What the exercise asks ::
I would like every record reproduced exactly, with the pictures left out.

Provided entries ::
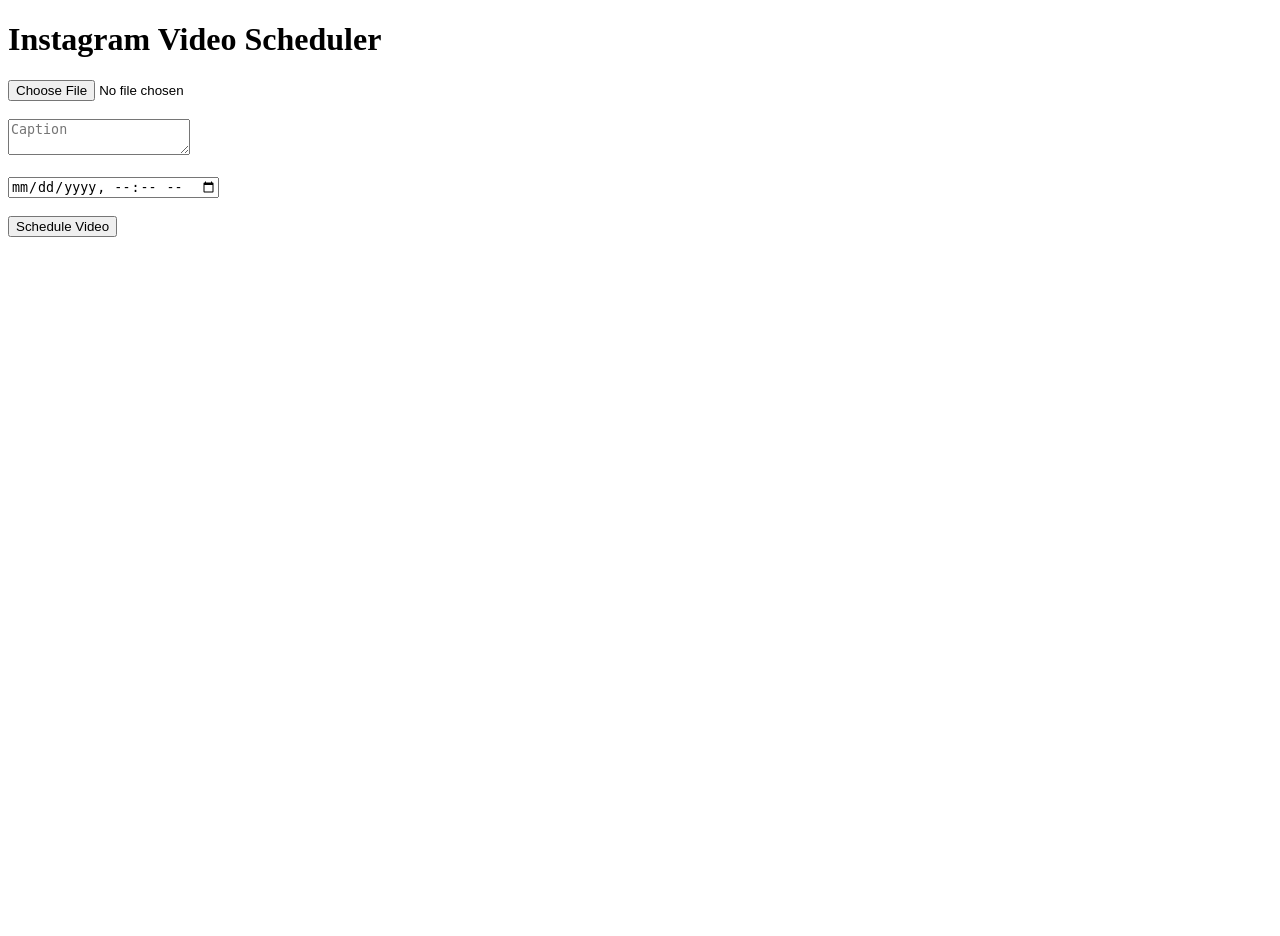
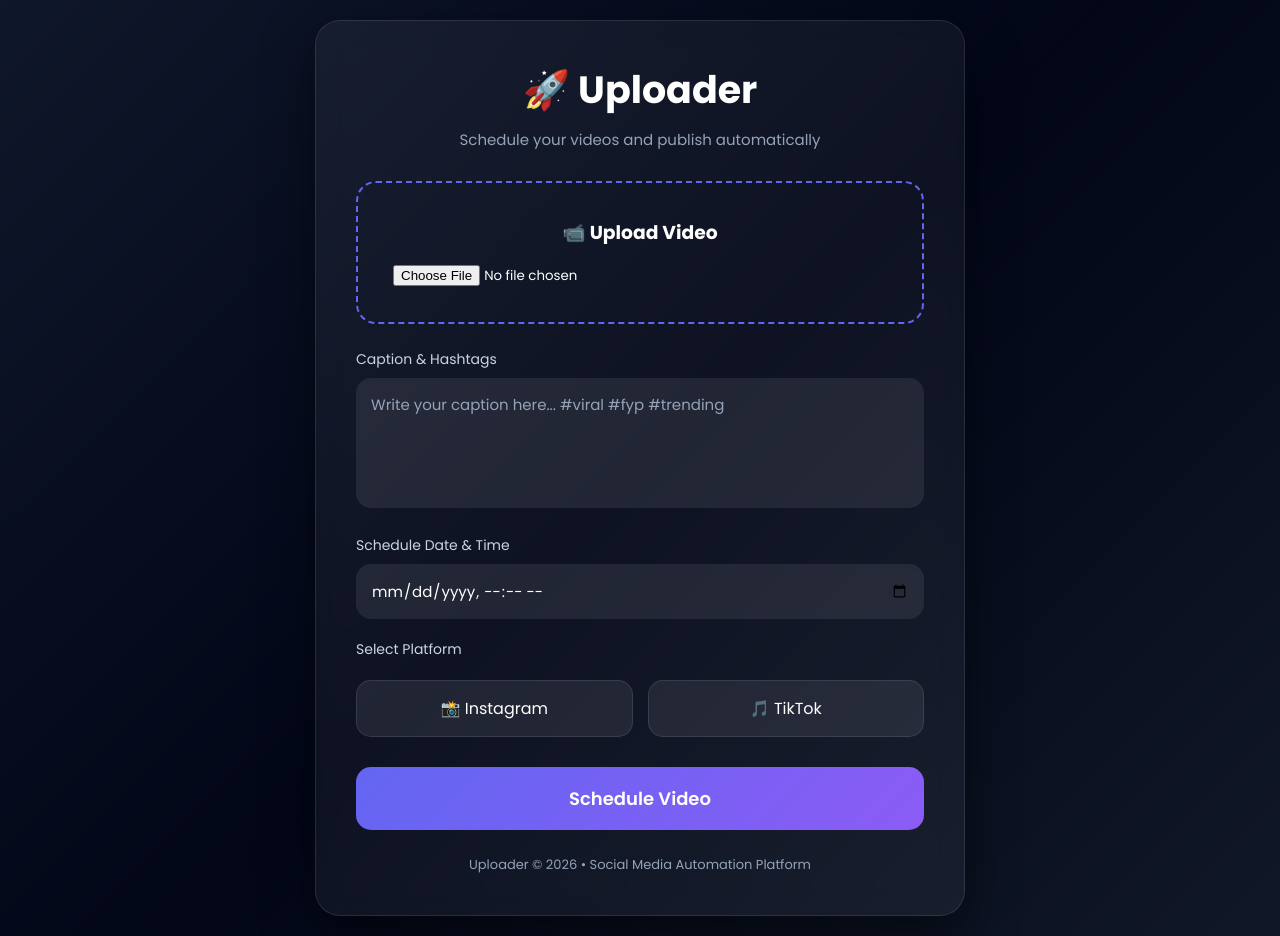
Before and after one commit to DEEPACARRIER/uploader, a FastAPI app: template templates/index.html in a window 1280 px wide. Before the commit the page ends 237 px from the top, so only its background shows below. Run offline with FastAPI, Linux system fonts and the light colour scheme; the template is opened without the code that fills it, so the values that code supplies are empty.

Commit message:
Revamp uploader page with new design and features
Updated the HTML structure and styles for the uploader page, including new meta tags, improved layout, and enhanced user interface elements.

```diff
--- a/templates/index.html
+++ b/templates/index.html
@@ -1,26 +1,195 @@
 <!DOCTYPE html>
-<html>
+<html lang="en">
 <head>
-    <title>Instagram Scheduler</title>
+    <meta charset="UTF-8">
+    <meta name="viewport" content="width=device-width, initial-scale=1.0">
+    <title>Uploader - Schedule Your Videos</title>
+
+    <link rel="preconnect" href="https://fonts.googleapis.com">
+    <link href="https://fonts.googleapis.com/css2?family=Poppins:wght@300;400;500;600;700&display=swap" rel="stylesheet">
+
+    <style>
+        *{
+            margin:0;
+            padding:0;
+            box-sizing:border-box;
+            font-family:'Poppins',sans-serif;
+        }
+
+        body{
+            min-height:100vh;
+            display:flex;
+            justify-content:center;
+            align-items:center;
+            background:linear-gradient(135deg,#0f172a,#020617,#111827);
+            padding:20px;
+        }
+
+        .container{
+            width:100%;
+            max-width:650px;
+            background:rgba(255,255,255,0.05);
+            backdrop-filter:blur(15px);
+            border:1px solid rgba(255,255,255,0.1);
+            border-radius:25px;
+            padding:40px;
+            box-shadow:0 20px 50px rgba(0,0,0,.5);
+        }
+
+        .logo{
+            text-align:center;
+            margin-bottom:30px;
+        }
+
+        .logo h1{
+            color:white;
+            font-size:38px;
+            margin-bottom:10px;
+        }
+
+        .logo p{
+            color:#94a3b8;
+            font-size:15px;
+        }
+
+        .upload-box{
+            border:2px dashed #6366f1;
+            border-radius:20px;
+            padding:35px;
+            text-align:center;
+            margin-bottom:25px;
+            transition:.3s;
+        }
+
+        .upload-box:hover{
+            border-color:#8b5cf6;
+            transform:scale(1.02);
+        }
+
+        .upload-box input{
+            color:white;
+            width:100%;
+        }
+
+        label{
+            color:#cbd5e1;
+            font-size:14px;
+            display:block;
+            margin-bottom:8px;
+            margin-top:20px;
+        }
+
+        textarea,
+        input[type="datetime-local"]{
+            width:100%;
+            padding:15px;
+            border:none;
+            outline:none;
+            border-radius:15px;
+            background:rgba(255,255,255,.08);
+            color:white;
+            font-size:15px;
+        }
+
+        textarea{
+            resize:none;
+            height:130px;
+        }
+
+        textarea::placeholder{
+            color:#94a3b8;
+        }
+
+        .platforms{
+            display:flex;
+            gap:15px;
+            margin-top:20px;
+        }
+
+        .platform{
+            flex:1;
+            padding:15px;
+            border-radius:15px;
+            background:rgba(255,255,255,.08);
+            text-align:center;
+            color:white;
+            cursor:pointer;
+            border:1px solid rgba(255,255,255,.1);
+        }
+
+        .platform:hover{
+            background:#4f46e5;
+        }
+
+        button{
+            width:100%;
+            margin-top:30px;
+            padding:18px;
+            border:none;
+            border-radius:15px;
+            font-size:18px;
+            font-weight:600;
+            color:white;
+            cursor:pointer;
+            background:linear-gradient(135deg,#6366f1,#8b5cf6);
+            transition:.3s;
+        }
+
+        button:hover{
+            transform:translateY(-3px);
+            box-shadow:0 10px 30px rgba(99,102,241,.4);
+        }
+
+        .footer{
+            text-align:center;
+            margin-top:25px;
+            color:#94a3b8;
+            font-size:13px;
+        }
+    </style>
 </head>
+
 <body>
 
-    <h1>Instagram Video Scheduler</h1>
+<div class="container">
+
+    <div class="logo">
+        <h1>🚀 Uploader</h1>
+        <p>Schedule your videos and publish automatically</p>
+    </div>
 
     <form action="/upload" method="post" enctype="multipart/form-data">
 
-        <input type="file" name="video" required>
-        <br><br>
+        <div class="upload-box">
+            <h3 style="color:white;margin-bottom:15px;">📹 Upload Video</h3>
+            <input type="file" name="video" required>
+        </div>
 
-        <textarea name="caption" placeholder="Caption"></textarea>
-        <br><br>
+        <label>Caption & Hashtags</label>
+        <textarea name="caption"
+                  placeholder="Write your caption here... #viral #fyp #trending"></textarea>
 
+        <label>Schedule Date & Time</label>
         <input type="datetime-local" name="upload_time" required>
-        <br><br>
 
-        <button type="submit">Schedule Video</button>
+        <label>Select Platform</label>
+
+        <div class="platforms">
+            <div class="platform">📸 Instagram</div>
+            <div class="platform">🎵 TikTok</div>
+        </div>
+
+        <button type="submit">
+            Schedule Video
+        </button>
 
     </form>
 
+    <div class="footer">
+        Uploader © 2026 • Social Media Automation Platform
+    </div>
+
+</div>
+
 </body>
 </html>
```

Response area ::
Before and after one commit to DEEPACARRIER/uploader, a FastAPI app: template templates/index.html in a window 1280 px wide. Before the commit the page ends 237 px from the top, so only its background shows below. Run offline with FastAPI, Linux system fonts and the light colour scheme; the template is opened without the code that fills it, so the values that code supplies are empty.

Commit message:
Revamp uploader page with new design and features
Updated the HTML structure and styles for the uploader page, including new meta tags, improved layout, and enhanced user interface elements.

```diff
--- a/templates/index.html
+++ b/templates/index.html
@@ -1,26 +1,195 @@
 <!DOCTYPE html>
-<html>
+<html lang="en">
 <head>
-    <title>Instagram Scheduler</title>
+    <meta charset="UTF-8">
+    <meta name="viewport" content="width=device-width, initial-scale=1.0">
+    <title>Uploader - Schedule Your Videos</title>
+
+    <link rel="preconnect" href="https://fonts.googleapis.com">
+    <link href="https://fonts.googleapis.com/css2?family=Poppins:wght@300;400;500;600;700&display=swap" rel="stylesheet">
+
+    <style>
+        *{
+            margin:0;
+            padding:0;
+            box-sizing:border-box;
+            font-family:'Poppins',sans-serif;
+        }
+
+        body{
+            min-height:100vh;
+            display:flex;
+            justify-content:center;
+            align-items:center;
+            background:linear-gradient(135deg,#0f172a,#020617,#111827);
+            padding:20px;
+        }
+
+        .container{
+            width:100%;
+            max-width:650px;
+            background:rgba(255,255,255,0.05);
+            backdrop-filter:blur(15px);
+            border:1px solid rgba(255,255,255,0.1);
+            border-radius:25px;
+            padding:40px;
+            box-shadow:0 20px 50px rgba(0,0,0,.5);
+        }
+
+        .logo{
+            text-align:center;
+            margin-bottom:30px;
+        }
+
+        .logo h1{
+            color:white;
+            font-size:38px;
+            margin-bottom:10px;
+        }
+
+        .logo p{
+            color:#94a3b8;
+            font-size:15px;
+        }
+
+        .upload-box{
+            border:2px dashed #6366f1;
+            border-radius:20px;
+            padding:35px;
+            text-align:center;
+            margin-bottom:25px;
+            transition:.3s;
+        }
+
+        .upload-box:hover{
+            border-color:#8b5cf6;
+            transform:scale(1.02);
+        }
+
+        .upload-box input{
+            color:white;
+            width:100%;
+        }
+
+        label{
+            color:#cbd5e1;
+            font-size:14px;
+            display:block;
+            margin-bottom:8px;
+            margin-top:20px;
+        }
+
+        textarea,
+        input[type="datetime-local"]{
+            width:100%;
+            padding:15px;
+            border:none;
+            outline:none;
+            border-radius:15px;
+            background:rgba(255,255,255,.08);
+            color:white;
+            font-size:15px;
+        }
+
+        textarea{
+            resize:none;
+            height:130px;
+        }
+
+        textarea::placeholder{
+            color:#94a3b8;
+        }
+
+        .platforms{
+            display:flex;
+            gap:15px;
+            margin-top:20px;
+        }
+
+        .platform{
+            flex:1;
+            padding:15px;
+            border-radius:15px;
+            background:rgba(255,255,255,.08);
+            text-align:center;
+            color:white;
+            cursor:pointer;
+            border:1px solid rgba(255,255,255,.1);
+        }
+
+        .platform:hover{
+            background:#4f46e5;
+        }
+
+        button{
+            width:100%;
+            margin-top:30px;
+            padding:18px;
+            border:none;
+            border-radius:15px;
+            font-size:18px;
+            font-weight:600;
+            color:white;
+            cursor:pointer;
+            background:linear-gradient(135deg,#6366f1,#8b5cf6);
+            transition:.3s;
+        }
+
+        button:hover{
+            transform:translateY(-3px);
+            box-shadow:0 10px 30px rgba(99,102,241,.4);
+        }
+
+        .footer{
+            text-align:center;
+            margin-top:25px;
+            color:#94a3b8;
+            font-size:13px;
+        }
+    </style>
 </head>
+
 <body>
 
-    <h1>Instagram Video Scheduler</h1>
+<div class="container">
+
+    <div class="logo">
+        <h1>🚀 Uploader</h1>
+        <p>Schedule your videos and publish automatically</p>
+    </div>
 
     <form action="/upload" method="post" enctype="multipart/form-data">
 
-        <input type="file" name="video" required>
-        <br><br>
+        <div class="upload-box">
+            <h3 style="color:white;margin-bottom:15px;">📹 Upload Video</h3>
+            <input type="file" name="video" required>
+        </div>
 
-        <textarea name="caption" placeholder="Caption"></textarea>
-        <br><br>
+        <label>Caption & Hashtags</label>
+        <textarea name="caption"
+                  placeholder="Write your caption here... #viral #fyp #trending"></textarea>
 
+        <label>Schedule Date & Time</label>
         <input type="datetime-local" name="upload_time" required>
-        <br><br>
 
-        <button type="submit">Schedule Video</button>
+        <label>Select Platform</label>
+
+        <div class="platforms">
+            <div class="platform">📸 Instagram</div>
+            <div class="platform">🎵 TikTok</div>
+        </div>
+
+        <button type="submit">
+            Schedule Video
+        </button>
 
     </form>
 
+    <div class="footer">
+        Uploader © 2026 • Social Media Automation Platform
+    </div>
+
+</div>
+
 </body>
 </html>
```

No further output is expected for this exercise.